Task details: Return the data below unchanged. Drop any pictures.

Data extracts:
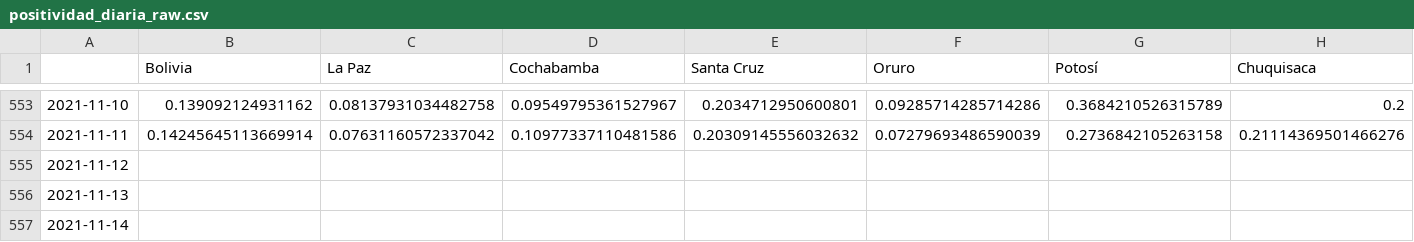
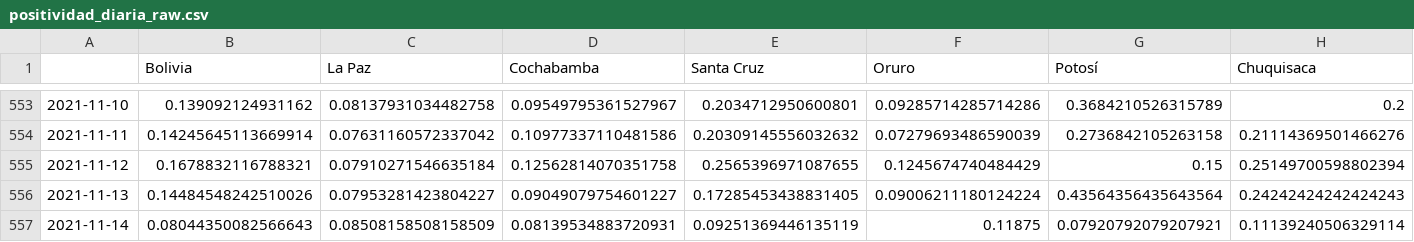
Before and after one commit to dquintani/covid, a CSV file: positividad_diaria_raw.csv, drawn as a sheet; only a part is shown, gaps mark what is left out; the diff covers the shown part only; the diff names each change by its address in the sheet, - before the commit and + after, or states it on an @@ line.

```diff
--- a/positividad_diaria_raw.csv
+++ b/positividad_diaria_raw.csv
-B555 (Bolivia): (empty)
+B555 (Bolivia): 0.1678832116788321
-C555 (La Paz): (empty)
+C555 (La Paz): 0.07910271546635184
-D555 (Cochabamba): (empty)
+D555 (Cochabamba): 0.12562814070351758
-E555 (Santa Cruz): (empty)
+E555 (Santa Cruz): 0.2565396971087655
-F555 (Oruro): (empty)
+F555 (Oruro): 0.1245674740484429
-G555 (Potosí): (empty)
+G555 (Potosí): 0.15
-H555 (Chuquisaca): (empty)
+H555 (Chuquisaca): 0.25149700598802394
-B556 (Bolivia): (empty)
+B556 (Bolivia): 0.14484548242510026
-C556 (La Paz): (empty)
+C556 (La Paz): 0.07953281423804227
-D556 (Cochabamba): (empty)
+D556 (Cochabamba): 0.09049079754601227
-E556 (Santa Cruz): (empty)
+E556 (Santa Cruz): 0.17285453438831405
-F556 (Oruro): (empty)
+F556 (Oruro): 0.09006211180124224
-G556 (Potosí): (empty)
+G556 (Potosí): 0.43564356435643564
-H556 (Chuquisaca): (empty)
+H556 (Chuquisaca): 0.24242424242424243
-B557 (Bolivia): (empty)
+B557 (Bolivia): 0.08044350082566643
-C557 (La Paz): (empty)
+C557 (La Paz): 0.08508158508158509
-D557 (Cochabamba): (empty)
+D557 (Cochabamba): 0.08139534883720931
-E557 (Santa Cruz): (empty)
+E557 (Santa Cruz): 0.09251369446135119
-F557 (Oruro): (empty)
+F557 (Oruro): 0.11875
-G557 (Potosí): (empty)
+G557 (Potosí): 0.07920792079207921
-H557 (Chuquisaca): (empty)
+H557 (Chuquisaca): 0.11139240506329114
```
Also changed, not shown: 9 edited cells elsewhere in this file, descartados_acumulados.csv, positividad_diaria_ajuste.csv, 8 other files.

Task response:
Before and after one commit to dquintani/covid, a CSV file: positividad_diaria_raw.csv, drawn as a sheet; only a part is shown, gaps mark what is left out; the diff covers the shown part only; the diff names each change by its address in the sheet, - before the commit and + after, or states it on an @@ line.

```diff
--- a/positividad_diaria_raw.csv
+++ b/positividad_diaria_raw.csv
-B555 (Bolivia): (empty)
+B555 (Bolivia): 0.1678832116788321
-C555 (La Paz): (empty)
+C555 (La Paz): 0.07910271546635184
-D555 (Cochabamba): (empty)
+D555 (Cochabamba): 0.12562814070351758
-E555 (Santa Cruz): (empty)
+E555 (Santa Cruz): 0.2565396971087655
-F555 (Oruro): (empty)
+F555 (Oruro): 0.1245674740484429
-G555 (Potosí): (empty)
+G555 (Potosí): 0.15
-H555 (Chuquisaca): (empty)
+H555 (Chuquisaca): 0.25149700598802394
-B556 (Bolivia): (empty)
+B556 (Bolivia): 0.14484548242510026
-C556 (La Paz): (empty)
+C556 (La Paz): 0.07953281423804227
-D556 (Cochabamba): (empty)
+D556 (Cochabamba): 0.09049079754601227
-E556 (Santa Cruz): (empty)
+E556 (Santa Cruz): 0.17285453438831405
-F556 (Oruro): (empty)
+F556 (Oruro): 0.09006211180124224
-G556 (Potosí): (empty)
+G556 (Potosí): 0.43564356435643564
-H556 (Chuquisaca): (empty)
+H556 (Chuquisaca): 0.24242424242424243
-B557 (Bolivia): (empty)
+B557 (Bolivia): 0.08044350082566643
-C557 (La Paz): (empty)
+C557 (La Paz): 0.08508158508158509
-D557 (Cochabamba): (empty)
+D557 (Cochabamba): 0.08139534883720931
-E557 (Santa Cruz): (empty)
+E557 (Santa Cruz): 0.09251369446135119
-F557 (Oruro): (empty)
+F557 (Oruro): 0.11875
-G557 (Potosí): (empty)
+G557 (Potosí): 0.07920792079207921
-H557 (Chuquisaca): (empty)
+H557 (Chuquisaca): 0.11139240506329114
```
Also changed, not shown: 9 edited cells elsewhere in this file, descartados_acumulados.csv, positividad_diaria_ajuste.csv, 8 other files.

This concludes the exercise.